The answer is prevention, an issue that in Japan and the U.S. is among the top national priorities but which, in Italy (as well as in Nepal and Turkey, just to name a few Countries prone to seismic hazard), does not appear to be one of the main concerns of the Government. This is even more surprising if we consider that Italy, over the last 40 years, has been battered by scores of destructive earthquakes.
Norcia had been hit two times by temblors in the last 37 years; in that town, houses, schools and hospitals had been re-built or reinforced so as to enable them to remain standing during earthquakes, even in case of powerful mainshocks like that of August 24.

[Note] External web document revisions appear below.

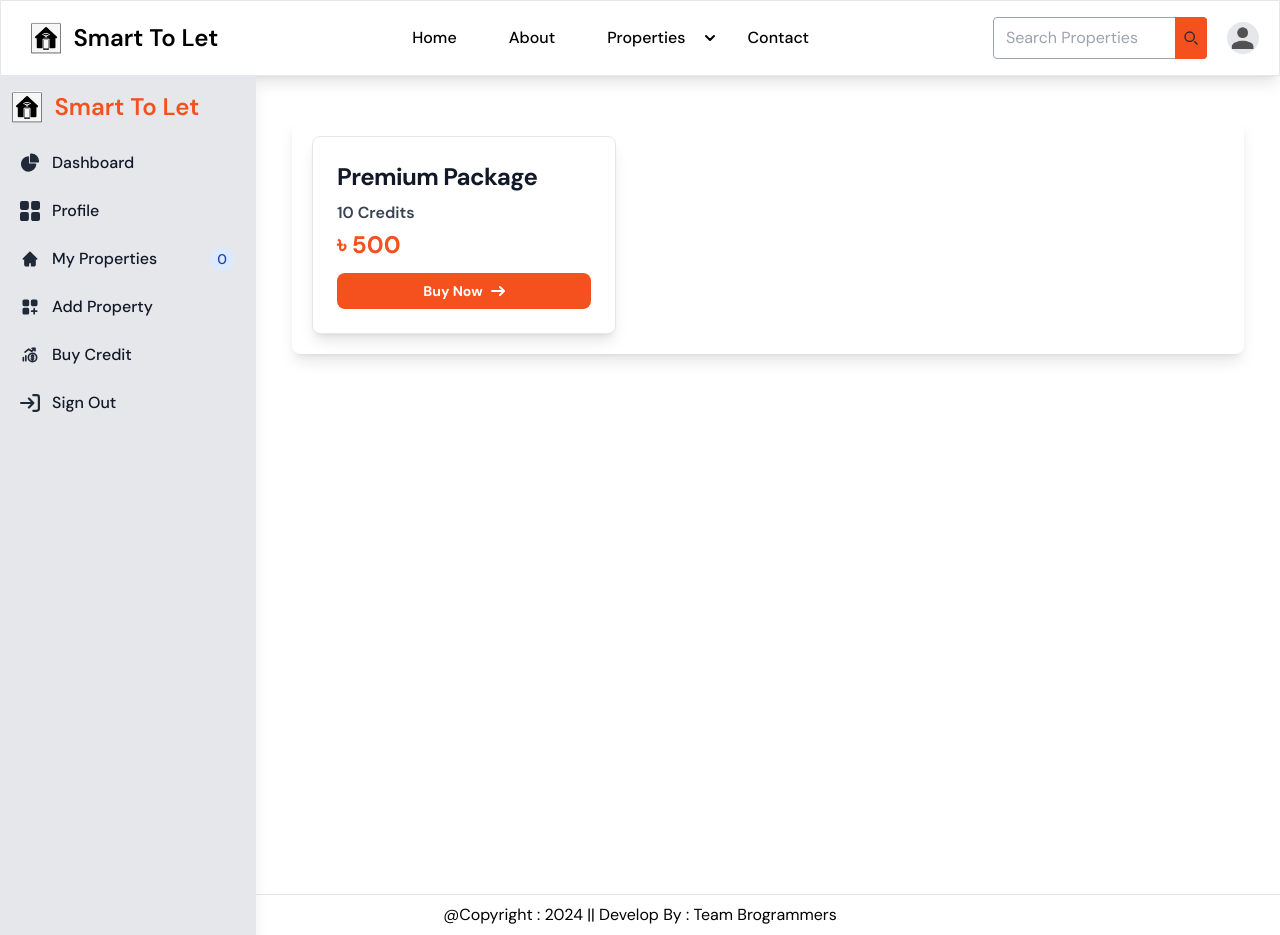
After one commit to mrdel56/smart-to-let-system, a Django app: page /dashboard/credits/ in a window 1280 px wide. The commit adds this page. Run offline with Django 5.2, Linux system fonts and the light colour scheme; the visitor is signed in with stand-in values (Sample User, id 1); some libraries are stand-ins or nearby versions.

Commit message:
feat: credit and buy credit ui done

```diff
--- a/profileapp/urls.py
+++ b/profileapp/urls.py
@@ -6,5 +6,6 @@ urlpatterns = [
     path("", views.dashboard, name="dashboard"),
     path("profile/", views.view_profile, name="view-profile"),
     path("edit-profile/", views.edit_profile, name="edit-profile"),
-    path('my-properties/', views.my_properties, name='my-properties'),
+    path("my-properties/", views.my_properties, name="my-properties"),
+    path("credits/", views.credits, name="credits"),
 ]
--- a/profileapp/views.py
+++ b/profileapp/views.py
@@ -42,9 +42,11 @@ def edit_profile(request):
     return render(request, "edit_profile.html", {"form": form})
 
 
-
+@login_required
+def my_properties(request):
+    return render(request, "my_properties.html")
 
 
 @login_required
-def my_properties(request):
-    return render(request, "my_properties.html")
+def credits(request):
+    return render(request, "buy_credits.html")
--- /dev/null
+++ b/templates/buy_credits.html
@@ -0,0 +1,96 @@
+{% extends 'dashboard_base.html' %}
+{% load static %}
+
+{% block title %}
+  My Profile
+{% endblock %}
+
+{% block content %}
+  <div class="container mx-auto shadow-lg p-5 rounded-lg">
+    <div class="grid grid-cols-1 lg:grid-cols-2 xl:grid-cols-3">
+      {% comment %}credit package card{% endcomment %}
+
+      <div class="w-full p-6 bg-white border border-gray-200 rounded-lg shadow-lg">
+        <h5 class="mb-2 text-2xl font-bold tracking-tight text-gray-900">Premium Package</h5>
+        <p class="mb-1 font-semibold text-gray-700">10 Credits</p>
+
+        <p class="text-2xl font-bold text-[#F4511F] mb-3">৳ 500</p>
+
+        <button data-modal-target="popup-modal" data-modal-toggle="popup-modal" class="inline-flex justify-center w-full items-center px-3 py-2 text-sm text-center text-white bg-[#F4511F] rounded-lg hover:bg-[#F4511F]/90 font-bold">
+          Buy Now<svg class="rtl:rotate-180 w-3.5 h-3.5 ms-2" aria-hidden="true" xmlns="http://www.w3.org/2000/svg" fill="none" viewBox="0 0 14 10">
+            <path stroke="currentColor" stroke-linecap="round" stroke-linejoin="round" stroke-width="2" d="M1 5h12m0 0L9 1m4 4L9 9" />
+          </svg>
+        </button>
+      </div>
+
+      {% comment %}buy credit modal start{% endcomment %}
+
+      <div id="popup-modal" tabindex="-1" class="hidden overflow-y-auto overflow-x-hidden fixed top-0 right-0 left-0 z-50 justify-center items-center w-full md:inset-0 h-[calc(100%-1rem)] max-h-full">
+        <div class="relative p-4 w-full max-w-md max-h-full">
+          <div class="relative bg-white rounded-lg shadow">
+            {% comment %}close modal button x{% endcomment %}
+            <button type="button" class="absolute top-3 end-2.5 text-gray-400 bg-transparent hover:bg-[#F4511F] hover:text-gray-100 rounded-lg text-sm w-8 h-8 ms-auto inline-flex justify-center items-center" data-modal-hide="popup-modal">
+              <svg class="w-3 h-3" aria-hidden="true" xmlns="http://www.w3.org/2000/svg" fill="none" viewBox="0 0 14 14">
+                <path stroke="currentColor" stroke-linecap="round" stroke-linejoin="round" stroke-width="2" d="m1 1 6 6m0 0 6 6M7 7l6-6M7 7l-6 6" />
+              </svg>
+              <span class="sr-only">Close modal</span>
+            </button>
+
+            <div class="p-4 md:p-5">
+              <h2 class="text-2xl text-center text-[#F4511E] font-bold">Buy Credit</h2>
+
+              {% comment %}payment note and istructions{% endcomment %}
+
+              <p class="text-sm text-gray-600 my-2">
+                For now we only accept bKash payment. Please send the payment to the following number and enter the transaction ID below.
+
+                <br />
+
+                <strong>Payment Number:</strong> 017XXXXXXXX
+
+                <br />
+
+                <strong>Payment Amount:</strong> 500 BDT
+
+                <br />
+
+                <strong>Payment Reference:</strong> Enter your transaction ID below
+              </p>
+
+              <form method="post">
+                {% csrf_token %}
+
+                {% comment %}transaction id{% endcomment %}
+
+                <div class="mb-3 flex flex-col">
+                  <label for="transaction_id" class="form-label">Transaction ID</label>
+                  <input type="text" class="border border-gray-400 px-3 py-2 rounded outline-none focus:border focus:border-[#F4511E]" id="transaction_id" name="transaction_id" required placeholder="Enter Transaction ID" />
+                </div>
+
+                {% comment %}category{% endcomment %}
+                <div class="mb-3 flex flex-col">
+                  <label for="category" class="form-label">Credit Package</label>
+
+                  <select name="category" id="category" class="border border-gray-400 px-3 py-2 rounded outline-none focus:border focus:border-[#F4511E]">
+                    <option value="basic">Basic</option>
+                    <option value="pro">Pro</option>
+                    <option value="Premium">Premium</option>
+                    <option value="proPremium">Pro Premium</option>
+                  </select>
+                </div>
+
+                {% comment %}hidden input with user id{% endcomment %}
+
+                <input type="hidden" name="user_id" value="{{ user.id }}" />
+
+                <button type="submit" class="w-full bg-[#F4511E] text-white font-medium rounded px-5 py-2 hover:shadow-lg duration-200">Submit</button>
+              </form>
+            </div>
+          </div>
+        </div>
+      </div>
+
+      {% comment %}buy credit modal end{% endcomment %}
+    </div>
+  </div>
+{% endblock %}
--- a/templates/dashboard_base.html
+++ b/templates/dashboard_base.html
@@ -54,7 +54,7 @@
 
   <body>
     {% comment %}top nav bar{% endcomment %}
-    <nav class="fixed top-0 left-0 right-0 bg-white border shadow-lg border-gray-200 text-black z-50">
+    <nav class="fixed top-0 left-0 right-0 bg-white border shadow-lg border-gray-200 text-black z-40">
       <div class="container mx-auto px-5 flex flex-wrap items-center justify-between mx-auto p-4">
         <a href="/" class="flex items-center space-x-3 rtl:space-x-reverse">
           <img src="{% static '/images/logo.png' %}" class="h-8" alt="Flowbite Logo" />
@@ -178,7 +178,7 @@
         </svg>
       </button>
 
-      <aside id="logo-sidebar" class="fixed top-[72px] left-0 z-40 w-64 h-screen transition-transform -translate-x-full sm:translate-x-0" aria-label="Sidebar">
+      <aside id="logo-sidebar" class="fixed top-[75px] left-0 z-40 w-64 h-screen transition-transform -translate-x-full sm:translate-x-0" aria-label="Sidebar">
         <div class="h-full px-3 py-4 overflow-y-auto bg-gray-200 border-r-2 shadow-lg">
           <div class="mb-5">
             <a href="/" class="flex items-center space-x-3 rtl:space-x-reverse">
@@ -248,6 +248,17 @@
               </a>
             </li>
 
+            {% comment %}Buy Credit{% endcomment %}
+            <li>
+              <a href="/dashboard/credits" class="flex items-center p-2 text-gray-900 rounded-lg hover:bg-[#F4511F] hover:text-white group">
+                <svg class="flex-shrink-0 w-5 h-5 text-gray-800 transition duration-75 group-hover:text-gray-900 dark:group-hover:text-white" aria-hidden="true" xmlns="http://www.w3.org/2000/svg" width="24" height="24" fill="none" viewBox="0 0 24 24">
+                  <path stroke="currentColor" stroke-linecap="round" stroke-linejoin="round" stroke-width="2" d="M13.6 16.733c.234.269.548.456.895.534a1.4 1.4 0 0 0 1.75-.762c.172-.615-.446-1.287-1.242-1.481-.796-.194-1.41-.861-1.241-1.481a1.4 1.4 0 0 1 1.75-.762c.343.077.654.26.888.524m-1.358 4.017v.617m0-5.939v.725M4 15v4m3-6v6M6 8.5 10.5 5 14 7.5 18 4m0 0h-3.5M18 4v3m2 8a5 5 0 1 1-10 0 5 5 0 0 1 10 0Z" />
+                </svg>
+
+                <span class="flex-1 ms-3 whitespace-nowrap">Buy Credit</span>
+              </a>
+            </li>
+
             {% comment %}signout{% endcomment %}
             <li>
               <a href="/logout" class="flex items-center p-2 text-gray-900 rounded-lg hover:bg-[#F4511F] hover:text-white group">
```
Also changed, not shown: templates/Login.html (+20 -51 lines).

Italy desperately needs a national plan to reduce the level of seismic risk: However, it won’t be easy to do what has been done in Norcia, across the whole Italian territory.
In fact, according to the Italian Committee of Engineers, 93 billion euros would be needed to enhance the security of buildings, 63% of which were built before 1971, without taking account seismic risk.
Nevertheless, prevention, to be really effective, has to be grounded public awareness of geological hazards and related risks: That’s why the Italian Ministry for University and Research has recently financed a project led by Prof. Alessandro Tibaldi (structural geologist at Milan-Bicocca University), aimed at teaching the basics of geological processes by way of breakthrough, virtual reality technology.
High-resolution images captured by drones in geologically active areas in Italy and Europe, will be merged together to recreate geological landscapes: Henc,e students will have the unique chance to learn about geological risks without moving from their classroom.
Prof. Tibaldi underscores the novelty and potential relevance of this interactive approach for mitigating seismic risk in Italy and other sesmically active Countries: “It is key to train new graduates in Earth Sciences, who may be able to work in areas prone to seismic hazard. We don’t know in detail all the areas that could be hit by an earthquake yet; at the same time we have to do our best to gain a better understanding of the areas that have already been recognized as seismic”.
The focus is not on predicting earthquakes, as Prof. Tibaldi highlights: “The ultimate goal is educating new generations of scientists that are capable of mitigating potential damage brought about by temblors. As we know, earthquakes cannot be predicted: Our only option is to build stronger houses in areas where we know that, sooner or later, nature will make its course”.
Federico Pasquaré Mariotto (Insubria University, Varese, Italy)